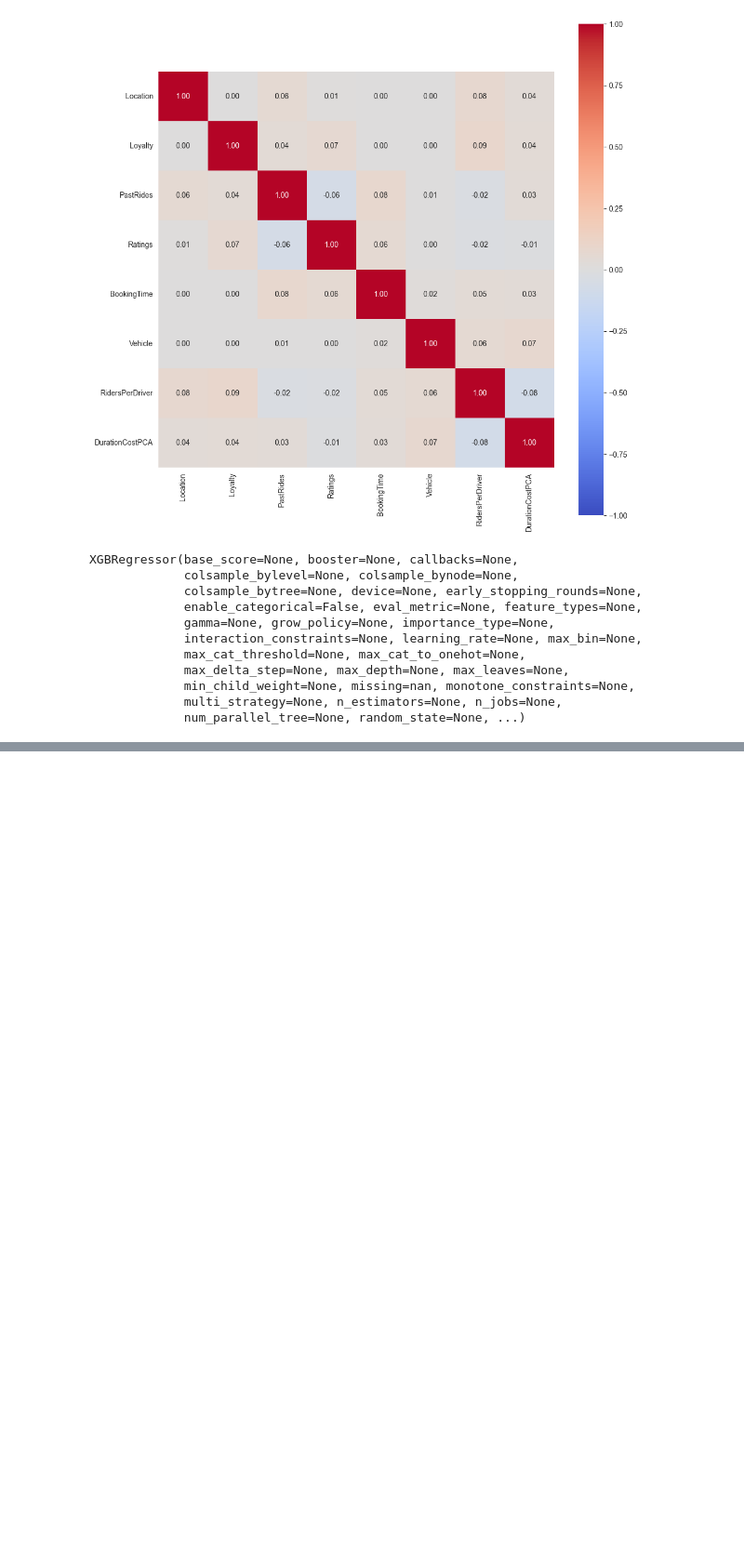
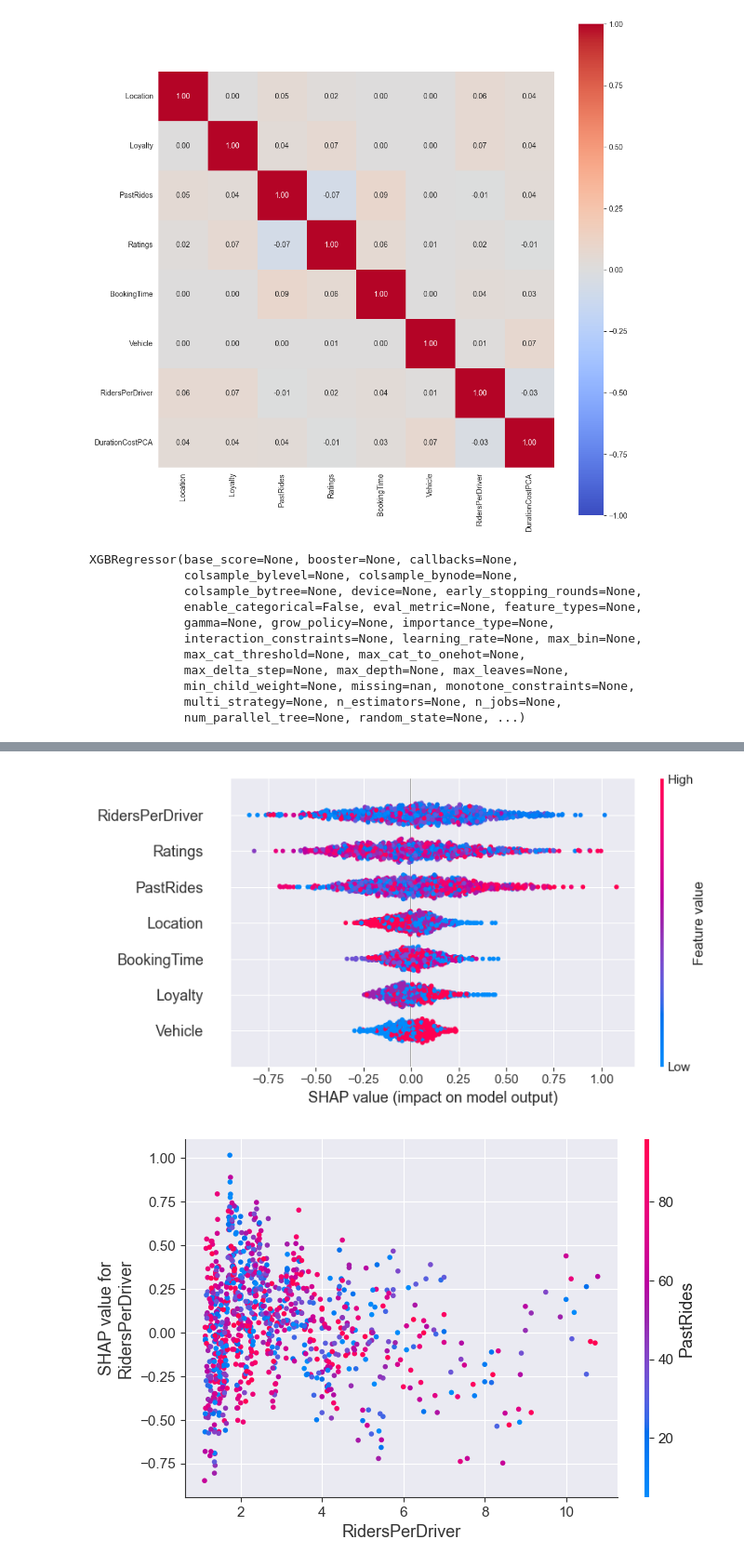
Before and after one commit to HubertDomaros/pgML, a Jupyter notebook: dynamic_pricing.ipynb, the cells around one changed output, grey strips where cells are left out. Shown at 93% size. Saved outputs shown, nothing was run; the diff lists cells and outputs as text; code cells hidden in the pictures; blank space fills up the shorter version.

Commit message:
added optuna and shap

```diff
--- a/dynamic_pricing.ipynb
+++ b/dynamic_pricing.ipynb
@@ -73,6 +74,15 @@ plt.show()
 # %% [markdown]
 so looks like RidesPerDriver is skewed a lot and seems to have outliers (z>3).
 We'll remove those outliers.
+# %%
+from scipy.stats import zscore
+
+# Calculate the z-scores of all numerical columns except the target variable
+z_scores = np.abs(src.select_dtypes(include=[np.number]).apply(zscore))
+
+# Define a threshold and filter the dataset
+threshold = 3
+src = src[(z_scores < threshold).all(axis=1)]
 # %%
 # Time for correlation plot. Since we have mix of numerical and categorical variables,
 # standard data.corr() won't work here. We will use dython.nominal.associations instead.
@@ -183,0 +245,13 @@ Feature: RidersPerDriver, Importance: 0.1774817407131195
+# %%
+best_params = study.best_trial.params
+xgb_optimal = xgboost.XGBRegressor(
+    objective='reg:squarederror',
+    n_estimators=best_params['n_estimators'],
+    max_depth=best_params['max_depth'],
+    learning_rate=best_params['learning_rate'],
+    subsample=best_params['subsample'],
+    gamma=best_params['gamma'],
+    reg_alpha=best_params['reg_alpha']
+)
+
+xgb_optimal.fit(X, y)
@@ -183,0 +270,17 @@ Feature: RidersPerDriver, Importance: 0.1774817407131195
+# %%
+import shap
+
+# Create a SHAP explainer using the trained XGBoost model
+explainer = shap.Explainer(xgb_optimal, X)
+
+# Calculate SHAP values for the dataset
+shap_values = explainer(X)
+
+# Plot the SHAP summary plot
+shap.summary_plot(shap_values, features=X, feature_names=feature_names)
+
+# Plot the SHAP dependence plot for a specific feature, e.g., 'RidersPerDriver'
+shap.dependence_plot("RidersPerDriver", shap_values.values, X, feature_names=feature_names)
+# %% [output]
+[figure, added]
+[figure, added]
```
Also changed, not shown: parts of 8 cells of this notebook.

● ● ● ● ● ● ●

**WORK TO COMPLETE**
Omit the pictures; restate every entry word for word.

**RESULT OF THIS EXERCISE**
Before and after one commit to HubertDomaros/pgML, a Jupyter notebook: dynamic_pricing.ipynb, the cells around one changed output, grey strips where cells are left out. Shown at 93% size. Saved outputs shown, nothing was run; the diff lists cells and outputs as text; code cells hidden in the pictures; blank space fills up the shorter version.

Commit message:
added optuna and shap

```diff
--- a/dynamic_pricing.ipynb
+++ b/dynamic_pricing.ipynb
@@ -73,6 +74,15 @@ plt.show()
 # %% [markdown]
 so looks like RidesPerDriver is skewed a lot and seems to have outliers (z>3).
 We'll remove those outliers.
+# %%
+from scipy.stats import zscore
+
+# Calculate the z-scores of all numerical columns except the target variable
+z_scores = np.abs(src.select_dtypes(include=[np.number]).apply(zscore))
+
+# Define a threshold and filter the dataset
+threshold = 3
+src = src[(z_scores < threshold).all(axis=1)]
 # %%
 # Time for correlation plot. Since we have mix of numerical and categorical variables,
 # standard data.corr() won't work here. We will use dython.nominal.associations instead.
@@ -183,0 +245,13 @@ Feature: RidersPerDriver, Importance: 0.1774817407131195
+# %%
+best_params = study.best_trial.params
+xgb_optimal = xgboost.XGBRegressor(
+    objective='reg:squarederror',
+    n_estimators=best_params['n_estimators'],
+    max_depth=best_params['max_depth'],
+    learning_rate=best_params['learning_rate'],
+    subsample=best_params['subsample'],
+    gamma=best_params['gamma'],
+    reg_alpha=best_params['reg_alpha']
+)
+
+xgb_optimal.fit(X, y)
@@ -183,0 +270,17 @@ Feature: RidersPerDriver, Importance: 0.1774817407131195
+# %%
+import shap
+
+# Create a SHAP explainer using the trained XGBoost model
+explainer = shap.Explainer(xgb_optimal, X)
+
+# Calculate SHAP values for the dataset
+shap_values = explainer(X)
+
+# Plot the SHAP summary plot
+shap.summary_plot(shap_values, features=X, feature_names=feature_names)
+
+# Plot the SHAP dependence plot for a specific feature, e.g., 'RidersPerDriver'
+shap.dependence_plot("RidersPerDriver", shap_values.values, X, feature_names=feature_names)
+# %% [output]
+[figure, added]
+[figure, added]
```
Also changed, not shown: parts of 8 cells of this notebook.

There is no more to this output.